Users can “publish” their iCal calendars on the web, so colleagues, friends and family members can “subscribe” and view them in iCal on their own Mac. In addition, iCal can automatically check for updates to imported calendars on a regular basis, so shared calendars are always up to date.
“iCal lets you see all the calendars that make up your life,” said Steve Jobs, Apple’s CEO. “With built-in Internet sharing, iCal opens a new era of wide-area calendar sharing between colleagues, friends, family and schools.”
(As an aside, the development of iCal is really interesting, as it took place in Paris by a small team of developers. This old AppleInsider article covers it well.)
The concept behind iCal was that life is too busy for just one calendar. As such, iCal made it easy to run multiple calendars in parallel, each with their own setting.
Thankfully, the Wayback Machine has a copy of that original iCal website, and it is a gem. Apple praised the application for its design:
iCal is an elegant personal calendar application that helps you manage your life and your time better than ever before. iCal lets you keep track of your appointments and events with multiple calendars featuring at-a-glance views of upcoming activities by day, week or month.
iCal lets you create separate color-coded calendars for your home, school and work schedules, and it lets you view all your different calendars at the same time from within a single unified window. That way you can quickly spot scheduling conflicts — and just as quickly identify where you still have lots of time.
Here’s a list of features Apple touted at the time:
- Keep track of your schedules, events and appointments, with at-a-glance views of upcoming activities by day, week or month
- Manage and view more than one calendar at a time from within a single unified window to quickly identify schedule conflicts and pockets of free time
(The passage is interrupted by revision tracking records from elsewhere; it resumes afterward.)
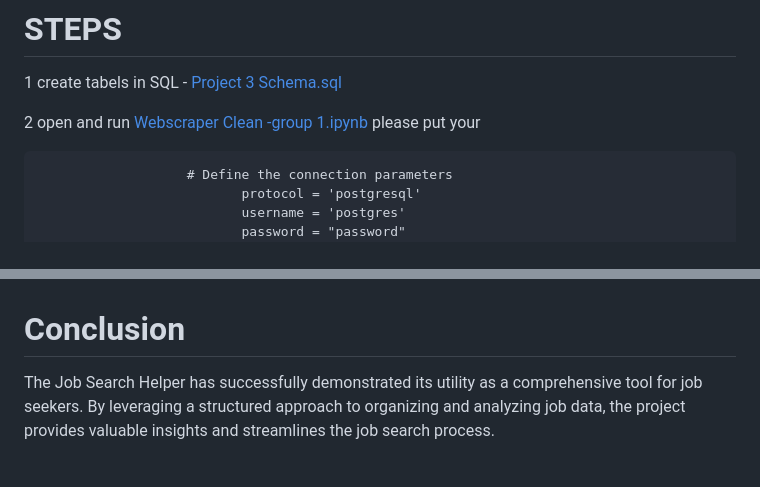
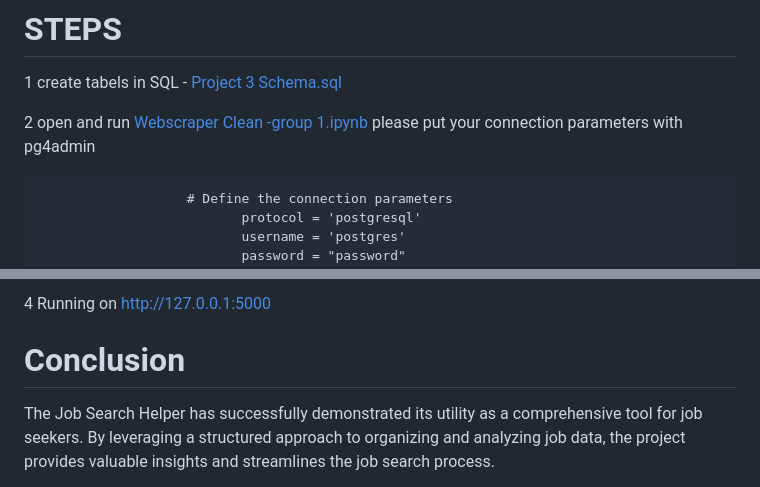
Before and after one commit to JiahuiDu1015/Project_3_Group_1, a Markdown page: README.md, 2 parts joined by grey strips. GitHub-like rendering.

```diff
--- a/README.md
+++ b/README.md
@@ -51,7 +51,7 @@ create tabels in SQL - [Project 3 Schema.sql](https://github.com/JiahuiDu1015/Pr
 
 2
 open and run [Webscraper Clean -group 1.ipynb](https://github.com/JiahuiDu1015/Project_3_Group_1/blob/main/ETL/Webscraper%20Clean%20-group%201.ipynb)
-please put your
+please put your connection parameters with pg4admin
 
                        # Define the connection parameters
                               protocol = 'postgresql'
@@ -66,5 +66,6 @@ open and run Flask
 
-
+4
+Running on http://127.0.0.1:5000
 
 
 # Conclusion
```
Also changed, not shown: other parts of README.md (+2 -2 lines).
- Share your calendars online with your colleagues, family and friends, using your .Mac account
- Subscribe to other calendars to keep up with work schedules, family and school events, and more
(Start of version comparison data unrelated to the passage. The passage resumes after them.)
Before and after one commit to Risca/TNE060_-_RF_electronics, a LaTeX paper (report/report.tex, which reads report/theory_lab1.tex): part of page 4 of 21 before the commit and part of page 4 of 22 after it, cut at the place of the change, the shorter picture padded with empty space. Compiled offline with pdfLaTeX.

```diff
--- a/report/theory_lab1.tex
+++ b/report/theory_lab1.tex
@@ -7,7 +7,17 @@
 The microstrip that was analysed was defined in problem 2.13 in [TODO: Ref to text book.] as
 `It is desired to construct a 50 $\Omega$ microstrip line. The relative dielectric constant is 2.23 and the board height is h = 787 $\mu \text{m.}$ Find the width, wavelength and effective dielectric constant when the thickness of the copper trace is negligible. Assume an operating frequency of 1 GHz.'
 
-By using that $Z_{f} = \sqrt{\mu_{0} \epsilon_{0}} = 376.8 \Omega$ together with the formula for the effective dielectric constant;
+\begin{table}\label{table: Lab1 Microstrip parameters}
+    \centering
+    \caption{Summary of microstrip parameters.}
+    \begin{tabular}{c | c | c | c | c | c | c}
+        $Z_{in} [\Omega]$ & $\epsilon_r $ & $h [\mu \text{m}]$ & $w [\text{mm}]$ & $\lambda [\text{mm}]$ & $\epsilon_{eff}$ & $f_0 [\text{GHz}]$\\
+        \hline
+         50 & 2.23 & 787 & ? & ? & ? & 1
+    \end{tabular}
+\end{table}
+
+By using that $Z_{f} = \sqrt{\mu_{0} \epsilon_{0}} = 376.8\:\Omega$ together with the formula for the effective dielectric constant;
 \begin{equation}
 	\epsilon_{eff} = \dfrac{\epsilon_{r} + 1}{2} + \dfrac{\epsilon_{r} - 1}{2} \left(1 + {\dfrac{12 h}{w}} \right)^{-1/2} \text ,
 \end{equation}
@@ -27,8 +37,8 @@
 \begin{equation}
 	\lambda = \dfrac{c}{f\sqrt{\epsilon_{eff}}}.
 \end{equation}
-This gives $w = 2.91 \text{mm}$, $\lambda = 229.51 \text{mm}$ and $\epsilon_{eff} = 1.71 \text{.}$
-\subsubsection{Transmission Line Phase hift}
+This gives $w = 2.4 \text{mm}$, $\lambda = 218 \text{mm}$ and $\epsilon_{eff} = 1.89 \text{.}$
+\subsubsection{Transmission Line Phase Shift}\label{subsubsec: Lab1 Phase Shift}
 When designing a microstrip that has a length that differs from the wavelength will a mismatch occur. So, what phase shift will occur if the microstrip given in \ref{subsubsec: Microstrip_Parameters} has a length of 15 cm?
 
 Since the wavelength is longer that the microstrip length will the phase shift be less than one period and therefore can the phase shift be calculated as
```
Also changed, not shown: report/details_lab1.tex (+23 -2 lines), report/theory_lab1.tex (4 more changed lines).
- Send standards-based email event invitations to people listed in your Mac OS X Address Book
- Keep your priorities straight with built-in To Do list management
- Get notification of upcoming events on screen, by email or via text messaging to a mobile phone or pager
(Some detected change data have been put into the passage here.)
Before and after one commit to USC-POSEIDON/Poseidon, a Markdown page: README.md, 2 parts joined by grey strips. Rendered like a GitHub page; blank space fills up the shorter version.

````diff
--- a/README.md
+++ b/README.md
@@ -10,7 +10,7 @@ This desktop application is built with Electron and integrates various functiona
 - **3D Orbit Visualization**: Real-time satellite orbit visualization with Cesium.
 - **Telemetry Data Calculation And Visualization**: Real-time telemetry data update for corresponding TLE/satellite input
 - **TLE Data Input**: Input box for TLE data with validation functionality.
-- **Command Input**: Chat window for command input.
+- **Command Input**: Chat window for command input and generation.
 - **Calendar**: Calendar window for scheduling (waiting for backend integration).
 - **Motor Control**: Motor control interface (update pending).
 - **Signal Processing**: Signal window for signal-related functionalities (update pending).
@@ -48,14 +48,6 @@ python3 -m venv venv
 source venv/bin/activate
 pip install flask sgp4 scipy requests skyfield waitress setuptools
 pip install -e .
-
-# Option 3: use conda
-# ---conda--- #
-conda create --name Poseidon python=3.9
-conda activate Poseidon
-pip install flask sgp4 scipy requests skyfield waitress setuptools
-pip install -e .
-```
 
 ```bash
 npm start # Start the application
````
- Use a lightning-fast search tool to quickly locate any event, task or name entered into iCal
In addition to hosting the download itself, Apple also kept a list of shared calendars that users could subscribe to from within the application.
One unique feature of iCal was its Dock icon. When the application was running, it showed the current date,1 which was quite a trick. When iCal was closed, it showed a static date: July 17.
This was in honor of the day the application had been introduced, and if you’ve ever used the calendar emoji, it should seem familiar.
This is from the Emojipedia entry for Calendar:
A single date on a calendar. Generally depicted as a page torn off from a daily desk calendar, displaying month and day on a white, square page.
Like Tear-Off Calendar and Spiral Calendar, commonly used as an icon for specific upcoming events or memorial dates. Also used for various content concerning time, date, schedules, planning, and observances and occasions more generally.
The date shown is July 17. This date was first used by Apple as a reference to when iCal for Mac premiered at MacWorld Expo in 2002. Since 2014 Emojipedia has celebrated World Emoji Day on July 17, because of this emoji.
Major platforms previously used a variety of dates on this calendar, but have changed in recent years to also show July 17, to avoid confusion on World Emoji Day. Some vendors still feature easter egg dates marking company founding or other milestones:
This is my single favorite emoji Easter egg. Happy World
iCal Emoji Day.